WHAT THE TASK REQUIRES: Print all of the records below again without a single difference.

((

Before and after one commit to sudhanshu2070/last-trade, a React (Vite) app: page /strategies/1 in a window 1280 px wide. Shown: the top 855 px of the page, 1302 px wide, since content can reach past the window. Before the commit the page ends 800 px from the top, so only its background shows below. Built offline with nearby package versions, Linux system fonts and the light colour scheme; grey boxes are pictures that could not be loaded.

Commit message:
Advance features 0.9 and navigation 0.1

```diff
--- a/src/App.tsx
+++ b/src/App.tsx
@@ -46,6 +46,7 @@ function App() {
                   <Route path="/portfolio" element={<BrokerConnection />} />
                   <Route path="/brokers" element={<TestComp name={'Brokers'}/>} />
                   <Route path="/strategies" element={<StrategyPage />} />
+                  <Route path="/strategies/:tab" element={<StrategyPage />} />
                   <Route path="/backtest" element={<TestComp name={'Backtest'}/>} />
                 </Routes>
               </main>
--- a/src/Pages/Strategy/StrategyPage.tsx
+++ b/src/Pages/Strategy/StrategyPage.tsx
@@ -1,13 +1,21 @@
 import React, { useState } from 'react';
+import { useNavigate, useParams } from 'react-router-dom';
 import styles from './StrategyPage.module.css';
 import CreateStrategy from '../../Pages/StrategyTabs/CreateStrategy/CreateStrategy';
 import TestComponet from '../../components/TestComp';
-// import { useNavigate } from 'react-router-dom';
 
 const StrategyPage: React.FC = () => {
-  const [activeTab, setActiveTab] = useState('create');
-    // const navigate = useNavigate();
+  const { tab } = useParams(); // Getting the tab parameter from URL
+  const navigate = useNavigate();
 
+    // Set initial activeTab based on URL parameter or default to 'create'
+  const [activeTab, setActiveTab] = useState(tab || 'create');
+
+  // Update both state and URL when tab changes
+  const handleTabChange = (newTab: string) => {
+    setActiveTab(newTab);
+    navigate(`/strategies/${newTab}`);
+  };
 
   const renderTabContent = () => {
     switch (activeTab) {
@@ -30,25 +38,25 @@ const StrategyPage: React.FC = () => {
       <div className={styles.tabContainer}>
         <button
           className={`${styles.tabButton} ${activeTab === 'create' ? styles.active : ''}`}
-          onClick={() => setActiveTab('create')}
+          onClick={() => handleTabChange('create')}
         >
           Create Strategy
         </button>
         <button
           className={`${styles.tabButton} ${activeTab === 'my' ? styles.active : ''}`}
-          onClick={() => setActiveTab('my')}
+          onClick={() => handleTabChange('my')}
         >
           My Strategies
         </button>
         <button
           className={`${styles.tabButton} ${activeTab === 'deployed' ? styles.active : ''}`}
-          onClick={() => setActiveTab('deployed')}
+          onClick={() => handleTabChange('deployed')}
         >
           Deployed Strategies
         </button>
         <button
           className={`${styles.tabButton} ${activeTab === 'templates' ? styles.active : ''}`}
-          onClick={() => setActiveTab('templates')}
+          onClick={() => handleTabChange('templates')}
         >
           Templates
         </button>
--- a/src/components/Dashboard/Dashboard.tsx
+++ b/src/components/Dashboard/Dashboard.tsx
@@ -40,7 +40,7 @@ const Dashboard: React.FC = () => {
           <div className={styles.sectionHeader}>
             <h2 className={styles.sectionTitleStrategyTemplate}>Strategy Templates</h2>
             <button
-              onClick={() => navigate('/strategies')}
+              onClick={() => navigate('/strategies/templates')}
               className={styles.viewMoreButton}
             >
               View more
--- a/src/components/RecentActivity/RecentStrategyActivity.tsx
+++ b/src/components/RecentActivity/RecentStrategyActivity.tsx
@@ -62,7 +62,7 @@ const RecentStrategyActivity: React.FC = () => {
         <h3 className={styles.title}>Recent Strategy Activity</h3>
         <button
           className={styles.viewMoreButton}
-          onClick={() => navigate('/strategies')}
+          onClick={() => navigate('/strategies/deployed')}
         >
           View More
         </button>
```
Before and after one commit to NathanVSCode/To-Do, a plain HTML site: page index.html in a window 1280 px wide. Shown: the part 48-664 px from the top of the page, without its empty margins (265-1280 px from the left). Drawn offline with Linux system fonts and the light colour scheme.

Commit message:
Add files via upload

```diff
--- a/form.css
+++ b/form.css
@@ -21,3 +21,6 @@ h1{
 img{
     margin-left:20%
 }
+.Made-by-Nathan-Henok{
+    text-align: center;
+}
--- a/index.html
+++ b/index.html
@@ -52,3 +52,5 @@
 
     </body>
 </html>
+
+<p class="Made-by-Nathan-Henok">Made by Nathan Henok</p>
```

))

EXERCISE OUTPUT:
Before and after one commit to sudhanshu2070/last-trade, a React (Vite) app: page /strategies/1 in a window 1280 px wide. Shown: the top 855 px of the page, 1302 px wide, since content can reach past the window. Before the commit the page ends 800 px from the top, so only its background shows below. Built offline with nearby package versions, Linux system fonts and the light colour scheme; grey boxes are pictures that could not be loaded.

Commit message:
Advance features 0.9 and navigation 0.1

```diff
--- a/src/App.tsx
+++ b/src/App.tsx
@@ -46,6 +46,7 @@ function App() {
                   <Route path="/portfolio" element={<BrokerConnection />} />
                   <Route path="/brokers" element={<TestComp name={'Brokers'}/>} />
                   <Route path="/strategies" element={<StrategyPage />} />
+                  <Route path="/strategies/:tab" element={<StrategyPage />} />
                   <Route path="/backtest" element={<TestComp name={'Backtest'}/>} />
                 </Routes>
               </main>
--- a/src/Pages/Strategy/StrategyPage.tsx
+++ b/src/Pages/Strategy/StrategyPage.tsx
@@ -1,13 +1,21 @@
 import React, { useState } from 'react';
+import { useNavigate, useParams } from 'react-router-dom';
 import styles from './StrategyPage.module.css';
 import CreateStrategy from '../../Pages/StrategyTabs/CreateStrategy/CreateStrategy';
 import TestComponet from '../../components/TestComp';
-// import { useNavigate } from 'react-router-dom';
 
 const StrategyPage: React.FC = () => {
-  const [activeTab, setActiveTab] = useState('create');
-    // const navigate = useNavigate();
+  const { tab } = useParams(); // Getting the tab parameter from URL
+  const navigate = useNavigate();
 
+    // Set initial activeTab based on URL parameter or default to 'create'
+  const [activeTab, setActiveTab] = useState(tab || 'create');
+
+  // Update both state and URL when tab changes
+  const handleTabChange = (newTab: string) => {
+    setActiveTab(newTab);
+    navigate(`/strategies/${newTab}`);
+  };
 
   const renderTabContent = () => {
     switch (activeTab) {
@@ -30,25 +38,25 @@ const StrategyPage: React.FC = () => {
       <div className={styles.tabContainer}>
         <button
           className={`${styles.tabButton} ${activeTab === 'create' ? styles.active : ''}`}
-          onClick={() => setActiveTab('create')}
+          onClick={() => handleTabChange('create')}
         >
           Create Strategy
         </button>
         <button
           className={`${styles.tabButton} ${activeTab === 'my' ? styles.active : ''}`}
-          onClick={() => setActiveTab('my')}
+          onClick={() => handleTabChange('my')}
         >
           My Strategies
         </button>
         <button
           className={`${styles.tabButton} ${activeTab === 'deployed' ? styles.active : ''}`}
-          onClick={() => setActiveTab('deployed')}
+          onClick={() => handleTabChange('deployed')}
         >
           Deployed Strategies
         </button>
         <button
           className={`${styles.tabButton} ${activeTab === 'templates' ? styles.active : ''}`}
-          onClick={() => setActiveTab('templates')}
+          onClick={() => handleTabChange('templates')}
         >
           Templates
         </button>
--- a/src/components/Dashboard/Dashboard.tsx
+++ b/src/components/Dashboard/Dashboard.tsx
@@ -40,7 +40,7 @@ const Dashboard: React.FC = () => {
           <div className={styles.sectionHeader}>
             <h2 className={styles.sectionTitleStrategyTemplate}>Strategy Templates</h2>
             <button
-              onClick={() => navigate('/strategies')}
+              onClick={() => navigate('/strategies/templates')}
               className={styles.viewMoreButton}
             >
               View more
--- a/src/components/RecentActivity/RecentStrategyActivity.tsx
+++ b/src/components/RecentActivity/RecentStrategyActivity.tsx
@@ -62,7 +62,7 @@ const RecentStrategyActivity: React.FC = () => {
         <h3 className={styles.title}>Recent Strategy Activity</h3>
         <button
           className={styles.viewMoreButton}
-          onClick={() => navigate('/strategies')}
+          onClick={() => navigate('/strategies/deployed')}
         >
           View More
         </button>
```
Before and after one commit to NathanVSCode/To-Do, a plain HTML site: page index.html in a window 1280 px wide. Shown: the part 48-664 px from the top of the page, without its empty margins (265-1280 px from the left). Drawn offline with Linux system fonts and the light colour scheme.

Commit message:
Add files via upload

```diff
--- a/form.css
+++ b/form.css
@@ -21,3 +21,6 @@ h1{
 img{
     margin-left:20%
 }
+.Made-by-Nathan-Henok{
+    text-align: center;
+}
--- a/index.html
+++ b/index.html
@@ -52,3 +52,5 @@
 
     </body>
 </html>
+
+<p class="Made-by-Nathan-Henok">Made by Nathan Henok</p>
```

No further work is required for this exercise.